He shrugged, and thought that he was acquiring the habit from her. They picked up their hire car after a walk of three or four hundred yards to the office, listened carefully to the instantly forgotten instructions, and took off for the City, Caterine with the map on her knees. It was not necessary, as Capetown was well signposted and easy to find. They passed the untidy sprawl of Langa on their right in silence and then the grim squalor of the shantytown on their left. All kinds of material had gone into the construction of these dwellings, if construction was a word that could ever be applied. Some had cement blocks, but most were of packing case wood, corrugated tin, and plastic sheeting. Caterine whispered ‘Mon Dieu’ under her breath. Steven said nothing. Smoke drifted in blue spirals from perhaps a hundred fires.
And then, breathtakingly, Capetown came into sight ahead of them, a sparkle of white buildings, with the sea brilliantly blue to the right and the bulk of the mountain on the left.

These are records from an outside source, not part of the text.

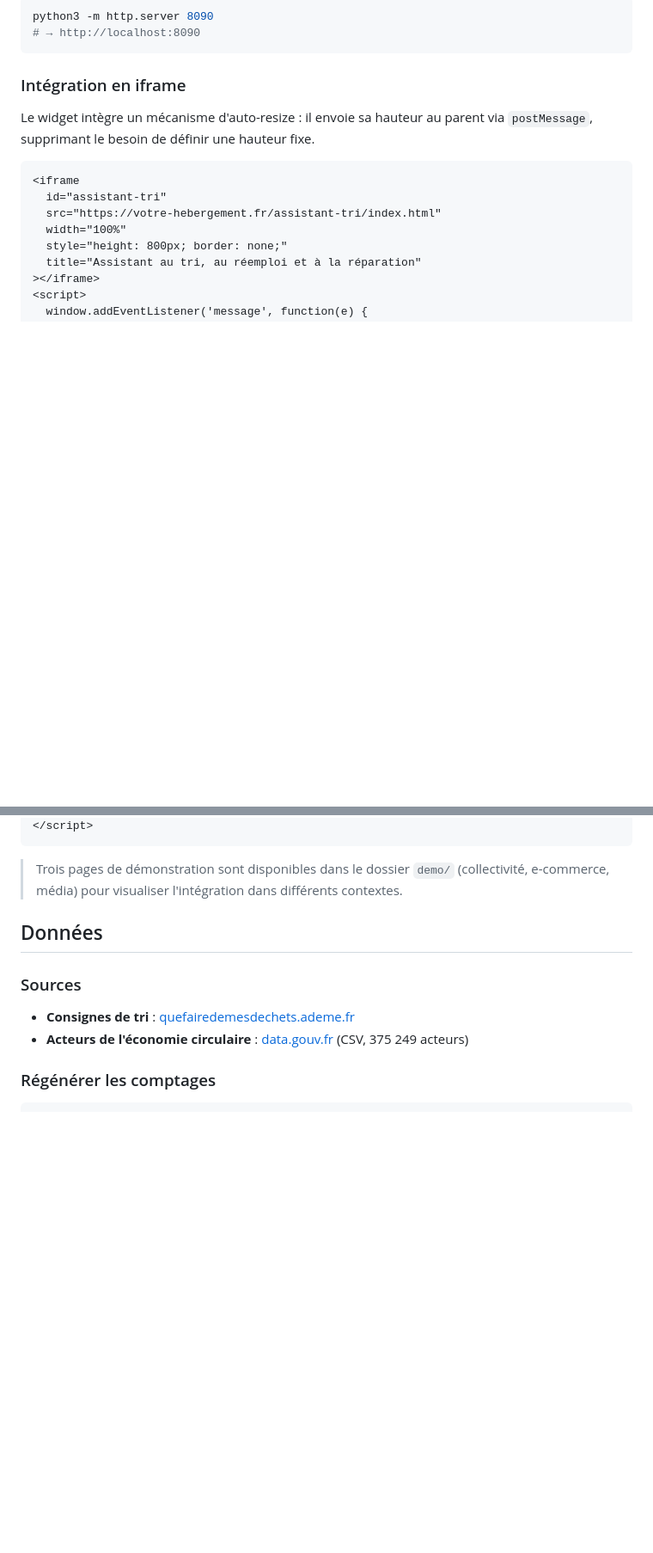
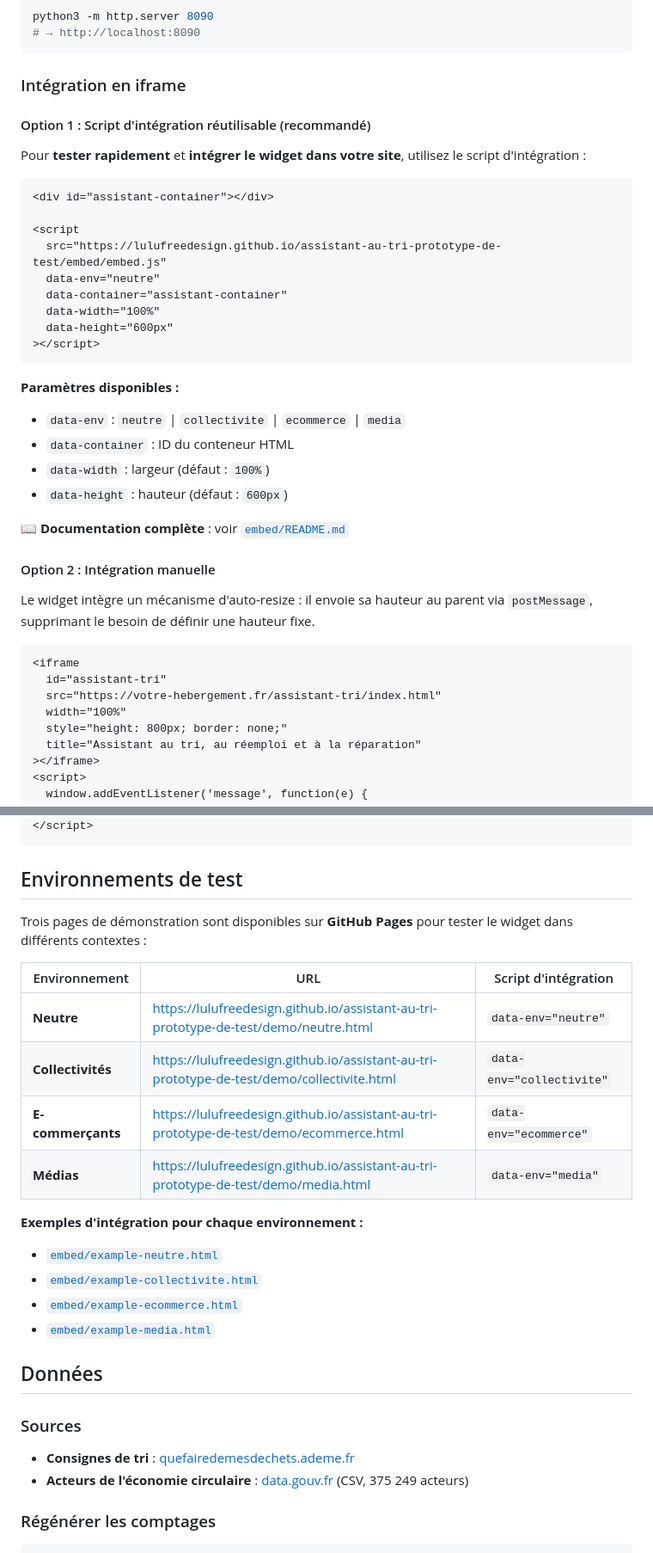
Before and after one commit to LuluFreeDesign/assistant-au-tri-prototype-de-test, a Markdown page: README.md, 2 parts joined by grey strips. Shown at 86% size. GitHub-like rendering; blank space fills up the shorter version.

Commit message:
docs: mise à jour du README avec les scripts d'intégration iframe et URLs GitHub Pages
- Ajout de la documentation des scripts d'intégration réutilisables
- Tableau des environnements de test avec URLs GitHub Pages
- Liens vers les exemples d'intégration pour chaque environnement
- Mise à jour de la structure du projet

````diff
--- a/README.md
+++ b/README.md
@@ -88,6 +96,32 @@ python3 -m http.server 8090
 
 ### Intégration en iframe
 
+#### Option 1 : Script d'intégration réutilisable (recommandé)
+
+Pour **tester rapidement** et **intégrer le widget dans votre site**, utilisez le script d'intégration :
+
+```html
+<div id="assistant-container"></div>
+
+<script
+  src="https://lulufreedesign.github.io/assistant-au-tri-prototype-de-test/embed/embed.js"
+  data-env="neutre"
+  data-container="assistant-container"
+  data-width="100%"
+  data-height="600px"
+></script>
+```
+
+**Paramètres disponibles :**
+- `data-env` : `neutre` | `collectivite` | `ecommerce` | `media`
+- `data-container` : ID du conteneur HTML
+- `data-width` : largeur (défaut : `100%`)
+- `data-height` : hauteur (défaut : `600px`)
+
+📖 **Documentation complète** : voir [`embed/README.md`](./embed/README.md)
+
+#### Option 2 : Intégration manuelle
+
 Le widget intègre un mécanisme d'auto-resize : il envoie sa hauteur au parent via `postMessage`, supprimant le besoin de définir une hauteur fixe.
 
 ```html
@@ -107,7 +141,22 @@ Le widget intègre un mécanisme d'auto-resize : il envoie sa hauteur au parent
 </script>
 ```
 
-> Trois pages de démonstration sont disponibles dans le dossier `demo/` (collectivité, e-commerce, média) pour visualiser l'intégration dans différents contextes.
+## Environnements de test
+
+Trois pages de démonstration sont disponibles sur **GitHub Pages** pour tester le widget dans différents contextes :
+
+| Environnement | URL | Script d'intégration |
+|---|---|---|
+| **Neutre** | [https://lulufreedesign.github.io/assistant-au-tri-prototype-de-test/demo/neutre.html](https://lulufreedesign.github.io/assistant-au-tri-prototype-de-test/demo/neutre.html) | `data-env="neutre"` |
+| **Collectivités** | [https://lulufreedesign.github.io/assistant-au-tri-prototype-de-test/demo/collectivite.html](https://lulufreedesign.github.io/assistant-au-tri-prototype-de-test/demo/collectivite.html) | `data-env="collectivite"` |
+| **E-commerçants** | [https://lulufreedesign.github.io/assistant-au-tri-prototype-de-test/demo/ecommerce.html](https://lulufreedesign.github.io/assistant-au-tri-prototype-de-test/demo/ecommerce.html) | `data-env="ecommerce"` |
+| **Médias** | [https://lulufreedesign.github.io/assistant-au-tri-prototype-de-test/demo/media.html](https://lulufreedesign.github.io/assistant-au-tri-prototype-de-test/demo/media.html) | `data-env="media"` |
+
+**Exemples d'intégration pour chaque environnement :**
+- [`embed/example-neutre.html`](./embed/example-neutre.html)
+- [`embed/example-collectivite.html`](./embed/example-collectivite.html)
+- [`embed/example-ecommerce.html`](./embed/example-ecommerce.html)
+- [`embed/example-media.html`](./embed/example-media.html)
 
 ## Données
 
````
Also changed, not shown: other parts of README.md (+9 -1 lines).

“It doesn’t look like a table,” she said, craning her neck to peer out of the left hand window.
“No, you’re right. We must be seeing it from the wrong angle.”
In the town, they quickly found their hotel, the Capetonian, just on the edge of the business district. Again, this was chosen on the basis of cost, as opposed to the better located and more glamorous establishments on the Waterfront. It was comfortable enough, and they quickly unpacked and drove to the Waterfront, a restored 19th Century docks area. They sat outside a Portuguese restaurant overlooking the Harbour, to have lunch, to the dismay of the waiter who was cold and thought them mad. He told them so.
“This is quite warm where I come from” Steven replied firmly if untruthfully, the sun pleasant on his face.
The young man, in his shirtsleeves was unconvinced. “Ah, but you’re both English. That’s why you’re mad.”
Caterine was highly indignant. “I am French, that’s why I am mad.”
Over their meal, Steven turned to her and said, “Look over your shoulder. Now it looks like a table.” And there it was, dark and brooding, staring down at them, Table Mountain.
“It is magnificent”, she breathed, her eyes shining. I suppose you want to climb it?”
“Oui, bien sŭr.”
Footsteps of the Father – Novel Serialisation – © Brian Matier
I inherited all of my fathers stories, tales, manuscripts and privately self-published manuscripts and have chosen to share them with my readership.
© Rory Matier 2019